▸ Activity
Write out every record below exactly, leaving the pictures out.

(Dataset extract)

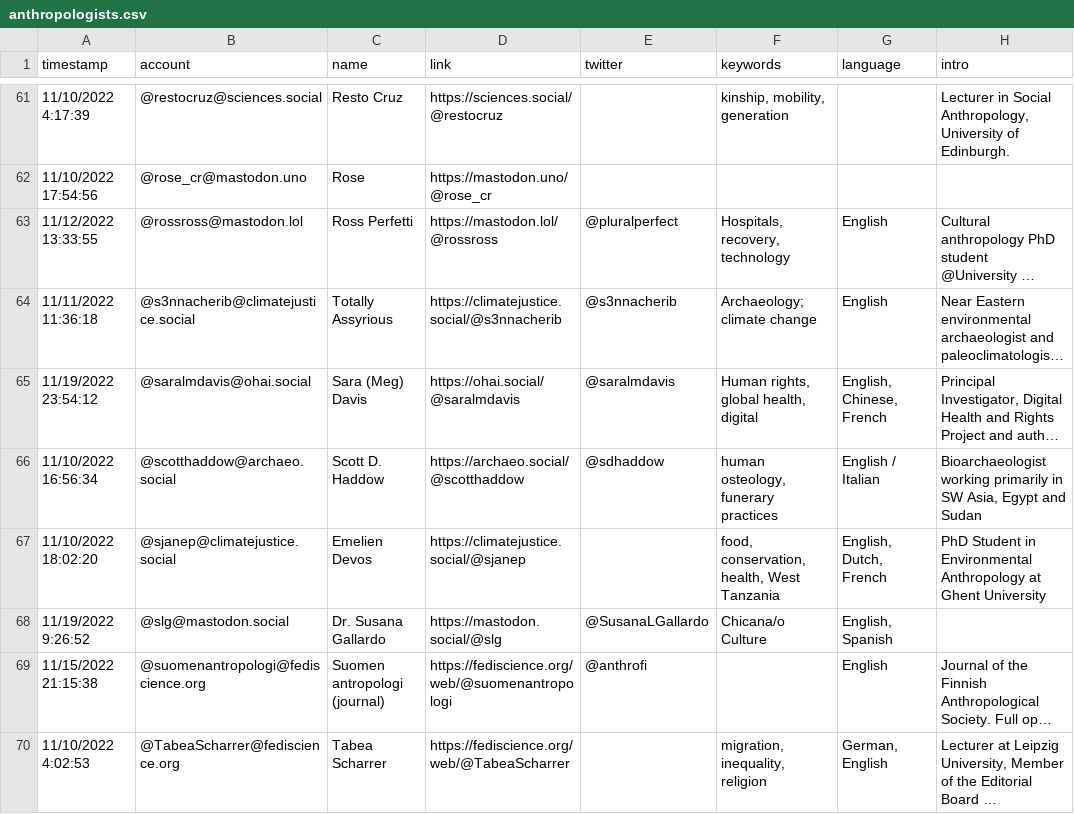
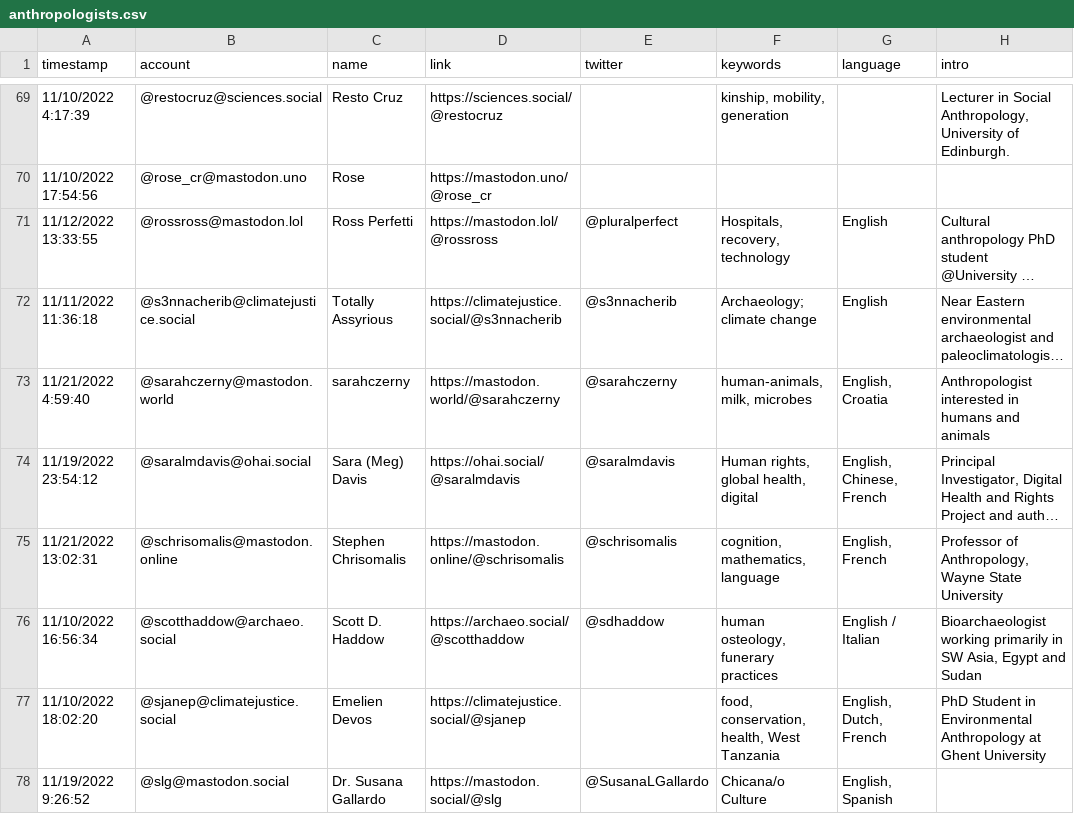
Before and after one commit to fivestone/fedi-anthropologists, a CSV file: resources/anthropologists.csv, drawn as a sheet; only a part is shown, gaps mark what is left out; the shorter side is filled out with more unchanged rows; long unchanged cells end in …; the diff covers the shown part only; the diff names each change by its address in the sheet, - before the commit and + after, or states it on an @@ line.

Commit message:
Update anthropologists.csv

```diff
--- a/resources/anthropologists.csv
+++ b/resources/anthropologists.csv
+row 73: 11/21/2022 4:59:40 | @sarahczerny@mastodon.world | sarahczerny | https://mastodon.world/@sarahczerny | @sarahczerny | human-animals, milk, microbes | English, Croatia | Anthropologist interested in humans and animals
+row 75: 11/21/2022 13:02:31 | @schrisomalis@mastodon.online | Stephen Chrisomalis | https://mastodon.online/@schrisomalis | @schrisomalis | cognition, mathematics, language | English, French | Professor of Anthropology, Wayne State University
```
Also changed, not shown: 10 added rows elsewhere in this file.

(End Dataset extract)

▸ Result
Before and after one commit to fivestone/fedi-anthropologists, a CSV file: resources/anthropologists.csv, drawn as a sheet; only a part is shown, gaps mark what is left out; the shorter side is filled out with more unchanged rows; long unchanged cells end in …; the diff covers the shown part only; the diff names each change by its address in the sheet, - before the commit and + after, or states it on an @@ line.

Commit message:
Update anthropologists.csv

```diff
--- a/resources/anthropologists.csv
+++ b/resources/anthropologists.csv
+row 73: 11/21/2022 4:59:40 | @sarahczerny@mastodon.world | sarahczerny | https://mastodon.world/@sarahczerny | @sarahczerny | human-animals, milk, microbes | English, Croatia | Anthropologist interested in humans and animals
+row 75: 11/21/2022 13:02:31 | @schrisomalis@mastodon.online | Stephen Chrisomalis | https://mastodon.online/@schrisomalis | @schrisomalis | cognition, mathematics, language | English, French | Professor of Anthropology, Wayne State University
```
Also changed, not shown: 10 added rows elsewhere in this file.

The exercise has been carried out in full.